5. An Eye-Opening Experience
When King was 15, and again at 18, he worked harvesting tobacco in Simsbury, Connecticut during the summers. The experience exposed him to racial tolerance for the first time in his life, and he was particularly moved by the racially-integrated church services. More than a decade later, he famously said: “It is appalling that the most segregated hour of Christian America is eleven o’clock on Sunday morning.”
4. Last-Minute Improvisation
The final and most famous part of King’s “I Have a Dream” speech was improvised. The speech originally did not contain the passage that started with “I have a dream.” Just before the 7th paragraph of his prepared remarks, King paused, and his friend Mahalia Jackson shouted “tell ‘em about the dream!” In that moment, he abandoned his notes and improvised the second half of the speech.
3. Humble in Death
King viewed his own financial sacrifices as a vow of poverty, and, in keeping with his beliefs, his funeral procession featured a humble casket drawn by a mule carriage.
2. The Suicide Letter
In 1964, FBI Director J. Edgar Hoover attempted to publicly discredit MLK by calling him the “most notorious liar in the country.” The FBI also sent King an anonymous letter that threatened to expose King’s extramarital affairs and encouraged him to commit suicide before King was exposed as a cheater.
1. Man of the Year
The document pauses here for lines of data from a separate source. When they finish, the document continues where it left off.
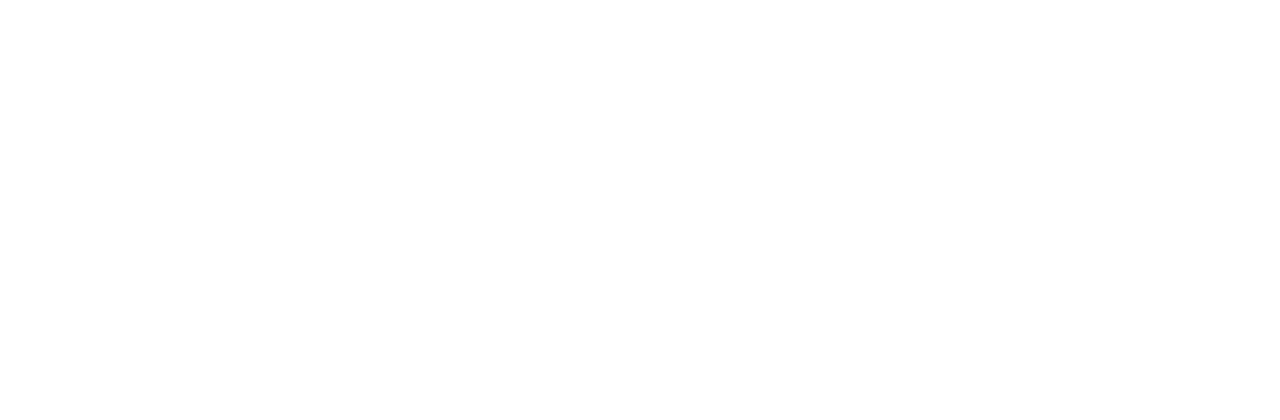
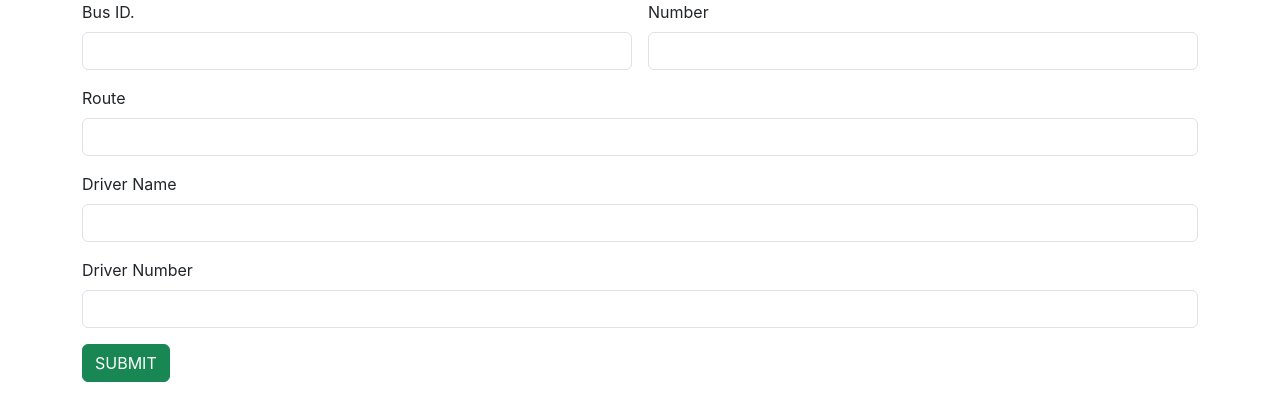
Before and after one commit to drisyx/KsrtcApp-Frontend, a React (Create React App) app: page / in a window 1280 px wide. Shown: the top 420 px of the page. Built offline with nearby package versions, Linux system fonts and the light colour scheme.

Commit message:
AddBus completed

```diff
--- a/src/App.js
+++ b/src/App.js
@@ -1,10 +1,11 @@
 import logo from './logo.svg';
 import './App.css';
+import AddBus from './components/AddBus';
 
 function App() {
   return (
     <div >
-
+      <AddBus/>
     </div>
   );
 }
--- /dev/null
+++ b/src/components/AddBus.jsx
@@ -0,0 +1,69 @@
+import React from 'react'
+
+const AddBus = () => {
+    return (
+        <div>
+
+
+
+            <div className="container">
+                <div className="row">
+                    <div className="col col-12 col-sm-12 col-md-12 col-lg-12 col-xl-12 col-xxl-12">
+
+
+                        <div className="row g-3">
+                            <div className="col col-12 col-sm-6 col-md-6 col-lg-6 col-xl-6 col-xxl-6">
+
+                                <label htmlFor="" className="form-label">Bus ID.</label>
+                                <input type="text" className="form-control" />
+
+
+                            </div>
+                            <div className="col col-12 col-sm-6 col-md-6 col-lg-6 col-xl-6 col-xxl-6">
+
+                                <label htmlFor="" className="form-label">Number</label>
+                                <input type="text" className="form-control" />
+
+                            </div>
+                            <div className="col col-12 col-sm-12 col-md-12 col-lg-12 col-xl-12 col-xxl-12">
+
+                                <label htmlFor="" className="form-label">Route</label>
+                                <input type="text" className="form-control" />
+
+
+                            </div>
+                            <div className="col col-12 col-sm-12 col-md-12 col-lg-12 col-xl-12 col-xxl-12">
+
+                                <label htmlFor="" className="form-label">Driver Name</label>
+                                <input type="text" className="form-control" />
+                            </div>
+                            <div className="col col-12 col-sm-12 col-md-12 col-lg-12 col-xl-12 col-xxl-12">
+
+                                <label htmlFor="" className="form-label">Driver Number</label>
+                                <input type="text" className="form-control" />
+
+                            </div>
+                            <div className="col col-12 col-sm-6 col-md-6 col-lg-6 col-xl-6 col-xxl-6">
+
+                                <button className="btn btn-success">SUBMIT</button>
+
+                            </div>
+
+
+
+
+
+                        </div>
+
+
+                    </div>
+                </div>
+            </div>
+
+
+
+        </div>
+    )
+}
+
+export default AddBus
```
In 1963, Martin Luther King was named “Man of the Year” by Time Magazine. The “I Have a Dream” speech lasted 17 minutes, and is considered by many to be the greatest speech of the 20th century. The speech marked a critical turning point in the Civil Rights Movement and continues to inspire today.